START Extracted records

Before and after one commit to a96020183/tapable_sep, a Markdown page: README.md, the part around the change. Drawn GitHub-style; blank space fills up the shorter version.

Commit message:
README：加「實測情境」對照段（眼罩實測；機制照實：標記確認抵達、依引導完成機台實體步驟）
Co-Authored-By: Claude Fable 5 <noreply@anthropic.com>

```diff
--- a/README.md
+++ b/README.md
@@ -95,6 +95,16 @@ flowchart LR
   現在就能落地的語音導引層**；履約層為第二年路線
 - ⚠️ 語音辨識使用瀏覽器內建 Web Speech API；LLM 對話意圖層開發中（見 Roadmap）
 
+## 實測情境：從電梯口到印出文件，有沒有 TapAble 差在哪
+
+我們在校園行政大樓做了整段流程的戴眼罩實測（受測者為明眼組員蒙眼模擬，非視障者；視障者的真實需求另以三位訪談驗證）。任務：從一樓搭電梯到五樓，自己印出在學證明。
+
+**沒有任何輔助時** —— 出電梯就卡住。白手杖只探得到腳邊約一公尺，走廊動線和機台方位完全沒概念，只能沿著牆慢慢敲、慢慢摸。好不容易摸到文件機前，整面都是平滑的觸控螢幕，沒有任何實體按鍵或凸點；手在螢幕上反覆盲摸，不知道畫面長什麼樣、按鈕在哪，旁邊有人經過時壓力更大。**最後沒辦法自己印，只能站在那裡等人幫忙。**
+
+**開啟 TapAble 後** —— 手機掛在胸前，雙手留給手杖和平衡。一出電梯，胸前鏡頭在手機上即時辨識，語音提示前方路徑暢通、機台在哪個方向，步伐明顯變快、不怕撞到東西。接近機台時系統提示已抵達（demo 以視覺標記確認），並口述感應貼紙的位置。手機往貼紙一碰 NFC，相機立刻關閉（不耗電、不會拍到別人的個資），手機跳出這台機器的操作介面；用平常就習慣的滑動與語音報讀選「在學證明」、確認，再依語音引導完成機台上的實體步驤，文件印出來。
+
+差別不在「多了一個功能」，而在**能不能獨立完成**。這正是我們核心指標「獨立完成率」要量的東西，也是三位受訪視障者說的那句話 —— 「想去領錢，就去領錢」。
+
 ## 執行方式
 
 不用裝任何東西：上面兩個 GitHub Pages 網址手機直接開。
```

END Extracted records

**Required work**. Go through the entries and copy every line with "GitHub".

**Exercise answer**.
Before and after one commit to a96020183/tapable_sep, a Markdown page: README.md, the part around the change. Drawn GitHub-style; blank space fills up the shorter version.
 不用裝任何東西：上面兩個 GitHub Pages 網址手機直接開。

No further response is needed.